Before we started shooting, I shared with my photographers, Michael Graydon and Nikole Herriott, these photos of Arthur Miller and Marilyn Monroe in a hotel room having dinner with Yves Montand and Simone Signoret. They were taken by the Magnum photographer Bruce Davidson. When I saw these images, they became my guiding light. I knew I wanted to do black-and-white photography, and instead of all these perfect, polished tablescapes, I wanted the book to have more of a lived-in, documentary style—but with a touch of glamour. I wanted you to feel like you were at the party, like you were already sitting at the table.
You wrote Simple Pasta during the early parts of the pandemic. You mention that you were meant to go to Italy early on in the process, but you couldn’t, and then as the book was wrapping up, your daughter Opal said you had to go if you were writing a pasta book. Did going to Italy change anything for you?
Half of the book is shot in Fire Island with my family, but I went to Italy with only the crew. Italy was the first country I went to when I finished high school, and it was almost like I was 18 again. It goes back to that theme about a woman on her own, out in the world again, doing her work. You know that movie, The Lost Daughter? It’s got that ephemeral element to it. What do you daydream about? What do you fantasize about? How do you go out into the world and make that happen?
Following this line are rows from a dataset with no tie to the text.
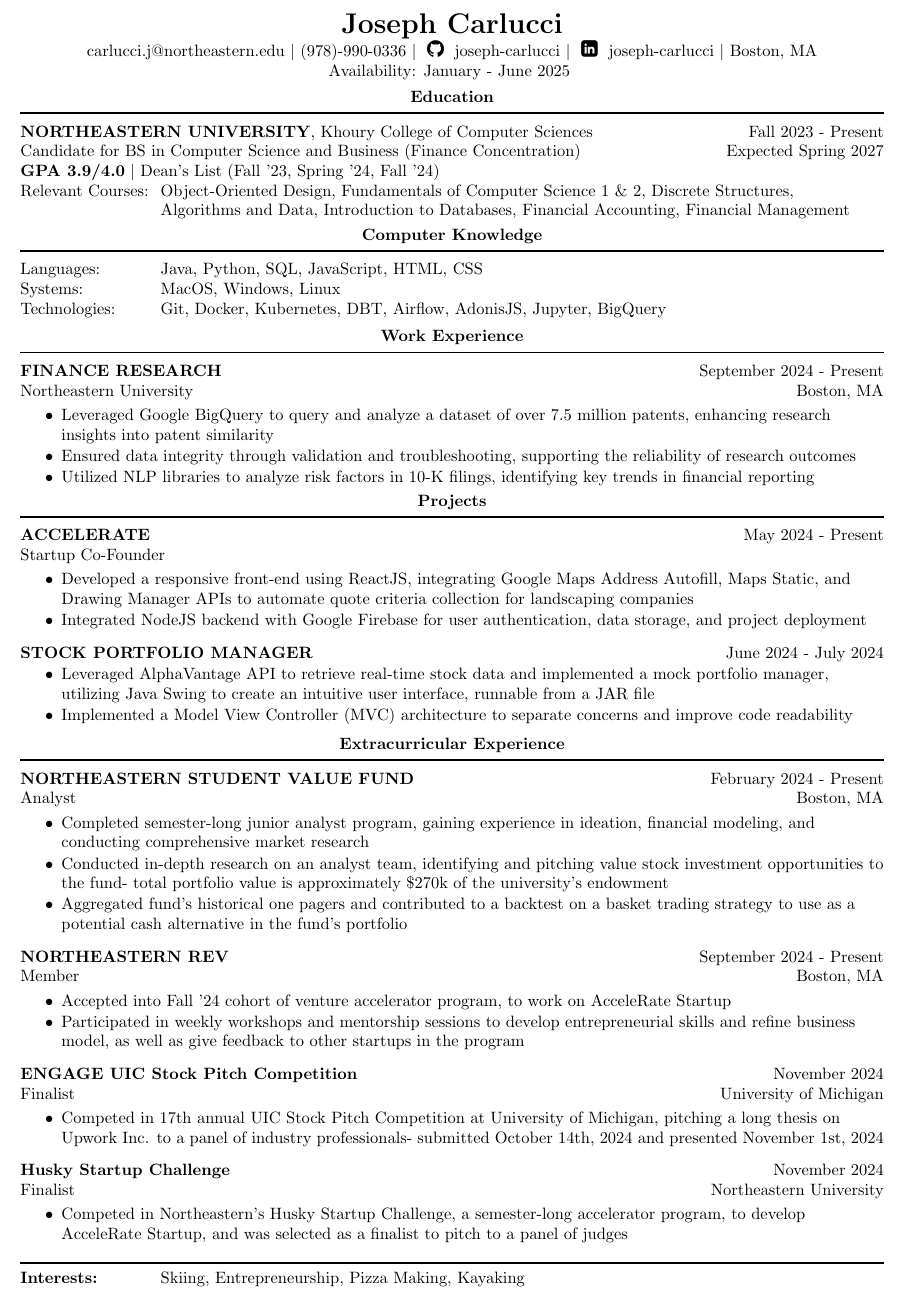
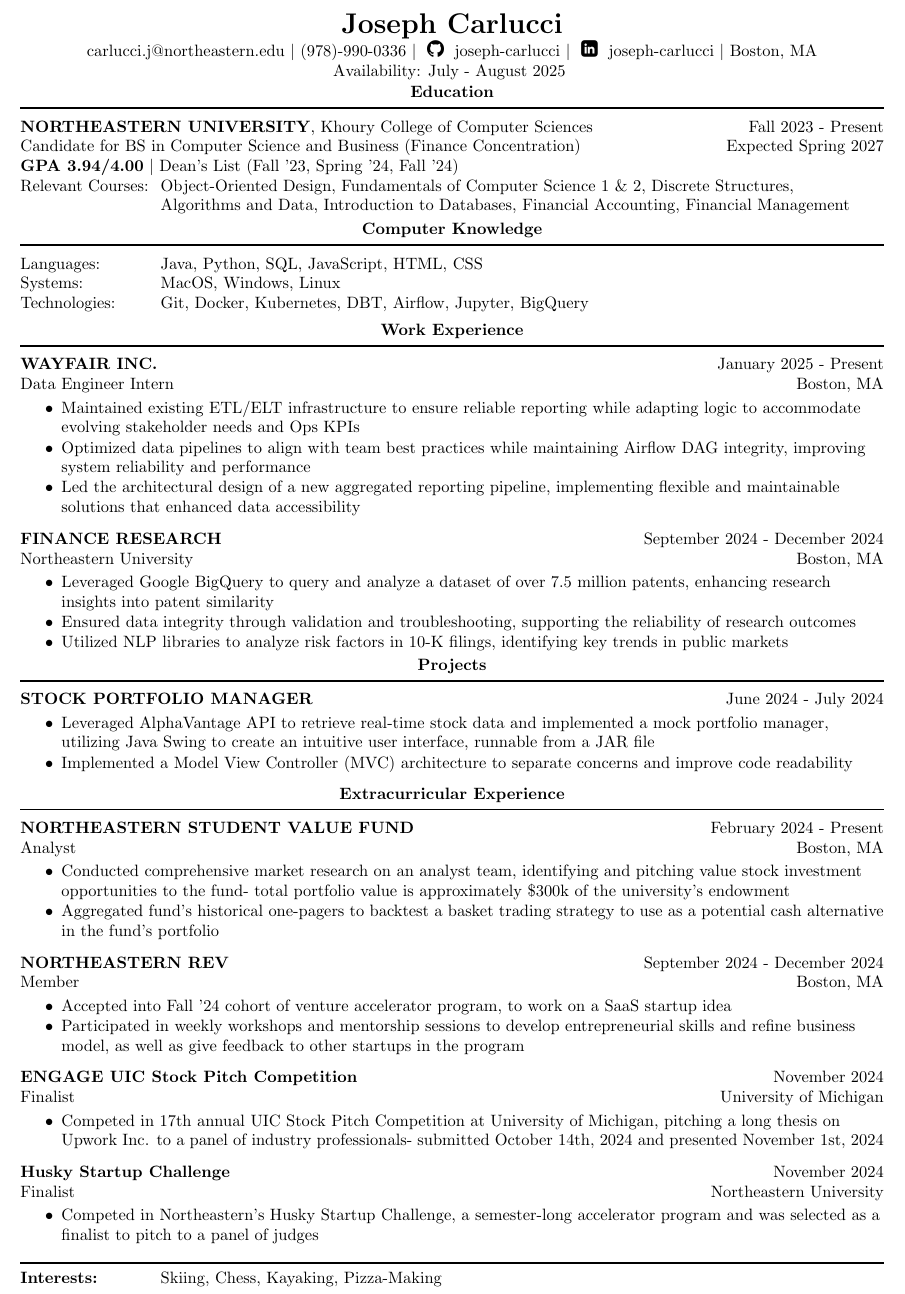
Before and after one commit to Joseph-Carlucci/Resume, a LaTeX CV (resume.tex): part of the page, cut so that both start at the same text. Compiled offline with pdfLaTeX.

Commit message:
Wayfair experience added, AcceleRate removed

```diff
--- a/resume.tex
+++ b/resume.tex
@@ -56,7 +56,7 @@
 \begin{center}
     \textbf{\LARGE Joseph Carlucci} \\
     carlucci.j@northeastern.edu \textbar{} (978)-990-0336 \textbar{} \logo{github_logo.png} joseph-carlucci \textbar{} \logo{linkedin_logo.png} joseph-carlucci \textbar{} Boston, MA\\
-    Availability: January - June 2025
+    Availability: July - August 2025
     \vspace{-1em}
 \end{center}
 
@@ -65,7 +65,7 @@
 \pushup{\sectionitem{\split{\textbf{NORTHEASTERN UNIVERSITY}, Khoury College of Computer Sciences}{Fall 2023 - Present}}}
 
 \pushup{\sectionitem{\split{Candidate for BS in Computer Science and Business (Finance Concentration)}{Expected Spring 2027}}}
-\sectionitem{\textbf{GPA 3.9/4.0} \textbar{} Dean's List (Fall '23, Spring '24, Fall '24)}
+\sectionitem{\textbf{GPA 3.94/4.00} \textbar{} Dean's List (Fall '23, Spring '24, Fall '24)}
 \labeltext{Relevant Courses:}{Object-Oriented Design, Fundamentals of Computer Science 1 \& 2, Discrete Structures, \hspace{5em} Algorithms and Data, Introduction to Databases, Financial Accounting, Financial Management}
 \sectionitem{\makebox[0pt][l]{\hspace{3cm}}}
 
@@ -73,28 +73,29 @@
 
 \sectionitem{\labeltext{Languages:}{Java, Python, SQL, JavaScript, HTML, CSS}}
 \sectionitem{\labeltext{Systems:}{MacOS, Windows, Linux}}
-\sectionitem{\labeltext{Technologies:}{Git, Docker, Kubernetes, DBT, Airflow, AdonisJS, Jupyter, BigQuery}}
+\sectionitem{\labeltext{Technologies:}{Git, Docker, Kubernetes, DBT, Airflow, Jupyter, BigQuery}}
 
 \sectionheader{Work Experience}
 
-\pushup{\sectionitem{\split{\textbf{FINANCE RESEARCH}}{September 2024 - Present}}}
+\pushup{\sectionitem{{\split{\textbf{WAYFAIR INC.}}{January 2025 - Present}}}}
+\pushup{\sectionitem{\split{Data Engineer Intern}{Boston, MA}}}
+\begin{itemize}[itemsep=-3pt, topsep=1pt]
+    \item Maintained existing ETL/ELT infrastructure to ensure reliable reporting while adapting logic to accommodate evolving stakeholder needs and Ops KPIs
+    \item Optimized data pipelines to align with team best practices while maintaining Airflow DAG integrity, improving system reliability and performance
+    \item Led the architectural design of a new aggregated reporting pipeline, implementing flexible and maintainable solutions that enhanced data accessibility
+\end{itemize}
+
+{\sectionitem{\split{\textbf{FINANCE RESEARCH}}{September 2024 - December 2024}}}
 \pushup{\sectionitem{\split{Northeastern University}{Boston, MA}}}
 \begin{itemize}[itemsep=-3pt, topsep=1pt]
     \item Leveraged Google BigQuery to query and analyze a dataset of over 7.5 million patents, enhancing research insights into patent similarity
     \item Ensured data integrity through validation and troubleshooting, supporting the reliability of research outcomes
-    \item Utilized NLP libraries to analyze risk factors in 10-K filings, identifying key trends in financial reporting
+    \item Utilized NLP libraries to analyze risk factors in 10-K filings, identifying key trends in public markets
 \end{itemize}
 
 \pushup\sectionheader{Projects}
 
-\pushup\sectionitem{{\split{\textbf{ACCELERATE}}{May 2024 - Present}}}
-\sectionitem{Startup Co-Founder}
-\begin{itemize}[itemsep=-3pt, topsep=1pt]
-    \item Developed a responsive front-end using ReactJS, integrating Google Maps Address Autofill, Maps Static, and Drawing Manager APIs to automate quote criteria collection for landscaping companies
-    \item Integrated NodeJS backend with Google Firebase for user authentication, data storage, and project deployment
-\end{itemize}
-
-\split{\textbf{STOCK PORTFOLIO MANAGER}}{June 2024 - July 2024}
+\pushup{\sectionitem{\split{\textbf{STOCK PORTFOLIO MANAGER}}{June 2024 - July 2024}}}
 \begin{itemize}[itemsep=-3pt, topsep=1pt]
     \item Leveraged AlphaVantage API to retrieve real-time stock data and implemented a mock portfolio manager, utilizing Java Swing to create an intuitive user interface, runnable from a JAR file
     \item Implemented a Model View Controller (MVC) architecture to separate concerns and improve code readability
@@ -105,15 +106,14 @@
 \pushup{\sectionitem{\split{\textbf{NORTHEASTERN STUDENT VALUE FUND}}{February 2024 - Present}}}
 \pushup{\sectionitem{\split{Analyst}{Boston, MA}}}
 \begin{itemize}[itemsep=-3pt, topsep=1pt]
-    \item Completed semester-long junior analyst program, gaining experience in ideation, financial modeling, and conducting comprehensive market research
-    \item Conducted in-depth research on an analyst team, identifying and pitching value stock investment opportunities to the fund- total portfolio value is approximately \$270k of the university's endowment
-    \item Aggregated fund's historical one pagers and contributed to a backtest on a basket trading strategy to use as a potential cash alternative in the fund's portfolio
+    \item Conducted comprehensive market research on an analyst team, identifying and pitching value stock investment opportunities to the fund- total portfolio value is approximately \$300k of the university's endowment
+    \item Aggregated fund's historical one-pagers to backtest a basket trading strategy to use as a potential cash alternative in the fund's portfolio
 \end{itemize}
 
-\sectionitem{\split{\textbf{NORTHEASTERN REV}}{September 2024 - Present}}
+\sectionitem{\split{\textbf{NORTHEASTERN REV}}{September 2024 - December 2024}}
 \pushup{\sectionitem{\split{Member}{Boston, MA}}}
 \begin{itemize}[itemsep=-3pt, topsep=1pt]
-    \item Accepted into Fall '24 cohort of venture accelerator program, to work on AcceleRate Startup
+    \item Accepted into Fall '24 cohort of venture accelerator program, to work on a SaaS startup idea
     \item Participated in weekly workshops and mentorship sessions to develop entrepreneurial skills and refine business model, as well as give feedback to other startups in the program
 \end{itemize}
 
@@ -126,10 +126,10 @@
 \sectionitem{\split{\textbf{Husky Startup Challenge}}{November 2024}}
 \pushup{\sectionitem{\split{Finalist}{Northeastern University}}}
 \begin{itemize}[itemsep=-3pt, topsep=1pt]
-    \item Competed in Northeastern's Husky Startup Challenge, a semester-long accelerator program, to develop AcceleRate Startup, and was selected as a finalist to pitch to a panel of judges
+    \item Competed in Northeastern's Husky Startup Challenge, a semester-long accelerator program and was selected as a finalist to pitch to a panel of judges
 \end{itemize}
 
 \bottomline
-\labeltext{\textbf{Interests:}}{Skiing, Entrepreneurship, Pizza Making, Kayaking}
+\labeltext{\textbf{Interests:}}{Skiing, Chess, Kayaking, Pizza-Making}
 
 \end{document}
```
Also changed, not shown: resume.pdf.
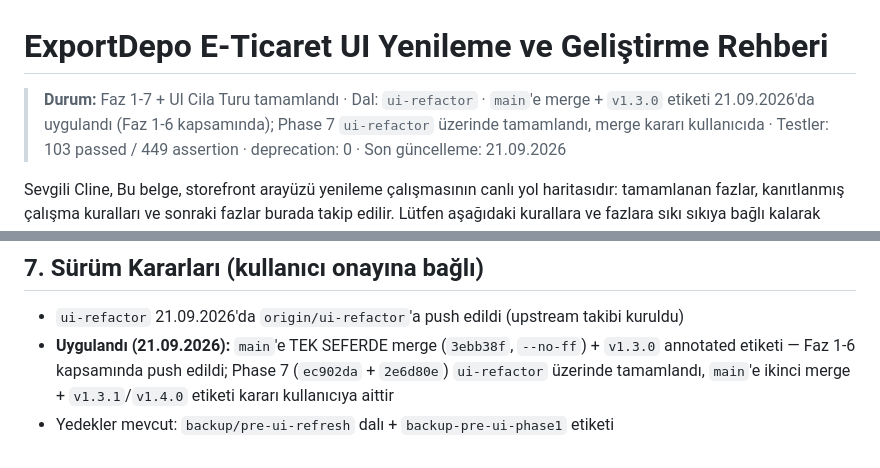
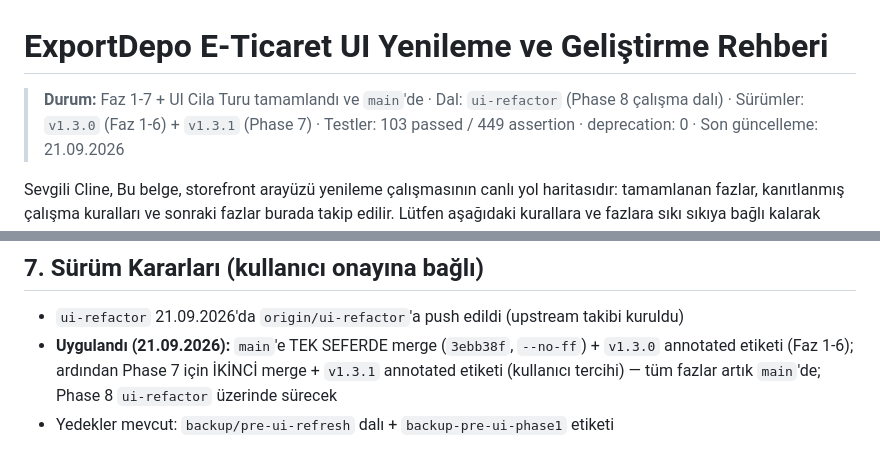
Before and after one commit to exportdepo/lunar-exportdepo, a Markdown page: cline_ui_plan.md, 2 parts joined by grey strips. Drawn GitHub-style.

Commit message:
docs: record phase 7 release merge and v1.3.1 in roadmap

```diff
--- a/cline_ui_plan.md
+++ b/cline_ui_plan.md
@@ -1,6 +1,6 @@
 # ExportDepo E-Ticaret UI Yenileme ve Geliştirme Rehberi
 
-> **Durum:** Faz 1-7 + UI Cila Turu tamamlandı · Dal: `ui-refactor` · `main`'e merge + `v1.3.0` etiketi 21.09.2026'da uygulandı (Faz 1-6 kapsamında); Phase 7 `ui-refactor` üzerinde tamamlandı, merge kararı kullanıcıda
+> **Durum:** Faz 1-7 + UI Cila Turu tamamlandı ve `main`'de · Dal: `ui-refactor` (Phase 8 çalışma dalı) · Sürümler: `v1.3.0` (Faz 1-6) + `v1.3.1` (Phase 7)
 > · Testler: 103 passed / 449 assertion · deprecation: 0 · Son güncelleme: 21.09.2026
 
 Sevgili Cline,
@@ -91,7 +91,7 @@ Phase 6 (21.09.2026) ile yorumlardaki son ASCII kalıntılar da onarıldı.*
 ## 7. Sürüm Kararları (kullanıcı onayına bağlı)
 - `ui-refactor` 21.09.2026'da `origin/ui-refactor`'a push edildi (upstream takibi kuruldu)
 - **Uygulandı (21.09.2026):** `main`'e TEK SEFERDE merge (`3ebb38f`, `--no-ff`) +
-  `v1.3.0` annotated etiketi — Faz 1-6 kapsamında push edildi; Phase 7
-  (`ec902da` + `2e6d80e`) `ui-refactor` üzerinde tamamlandı, `main`'e ikinci merge +
-  `v1.3.1`/`v1.4.0` etiketi kararı kullanıcıya aittir
+  `v1.3.0` annotated etiketi (Faz 1-6); ardından Phase 7 için İKİNCİ merge +
+  `v1.3.1` annotated etiketi (kullanıcı tercihi) — tüm fazlar artık `main`'de;
+  Phase 8 `ui-refactor` üzerinde sürecek
 - Yedekler mevcut: `backup/pre-ui-refresh` dalı + `backup-pre-ui-phase1` etiketi
```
How great is it when you get those opportunities to step up and do that? To really extend yourself and go, “Okay, great. Let’s make this happen,” and it’s completely connected to the food. Pasta makes good stuff happen. It never lets you down. It’s full of joy and comfort. It’s the ultimate low-lift luxury. There are things in life we haven’t tried or done that we can and we will do. It’s possible . . . especially with a spritz and pasta on board.